(Items from a dataset)
----------
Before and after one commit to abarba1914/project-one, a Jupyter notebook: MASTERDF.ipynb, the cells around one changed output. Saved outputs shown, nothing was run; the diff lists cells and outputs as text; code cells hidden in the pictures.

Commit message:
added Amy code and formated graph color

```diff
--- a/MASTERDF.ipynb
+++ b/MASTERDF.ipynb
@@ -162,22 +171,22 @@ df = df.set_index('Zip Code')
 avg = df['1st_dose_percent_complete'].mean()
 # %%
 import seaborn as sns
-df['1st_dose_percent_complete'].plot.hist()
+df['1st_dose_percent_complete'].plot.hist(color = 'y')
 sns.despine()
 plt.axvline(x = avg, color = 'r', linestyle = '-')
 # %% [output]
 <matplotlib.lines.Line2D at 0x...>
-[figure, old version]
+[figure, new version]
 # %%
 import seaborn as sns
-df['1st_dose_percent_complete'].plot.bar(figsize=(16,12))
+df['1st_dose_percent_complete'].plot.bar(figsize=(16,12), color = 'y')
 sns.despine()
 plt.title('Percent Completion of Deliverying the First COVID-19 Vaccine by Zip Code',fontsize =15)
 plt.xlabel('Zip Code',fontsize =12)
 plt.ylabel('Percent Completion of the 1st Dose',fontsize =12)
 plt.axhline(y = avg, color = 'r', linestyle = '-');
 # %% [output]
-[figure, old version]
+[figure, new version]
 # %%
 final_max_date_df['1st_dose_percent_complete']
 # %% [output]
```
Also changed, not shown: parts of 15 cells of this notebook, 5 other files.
----------
* EXERCISE INSTRUCTIONS *
Lines in the records above that carry the word "notebook" are to be located and copied.

* REPLY TO THE TASK *
Before and after one commit to abarba1914/project-one, a Jupyter notebook: MASTERDF.ipynb, the cells around one changed output. Saved outputs shown, nothing was run; the diff lists cells and outputs as text; code cells hidden in the pictures.
Also changed, not shown: parts of 15 cells of this notebook, 5 other files.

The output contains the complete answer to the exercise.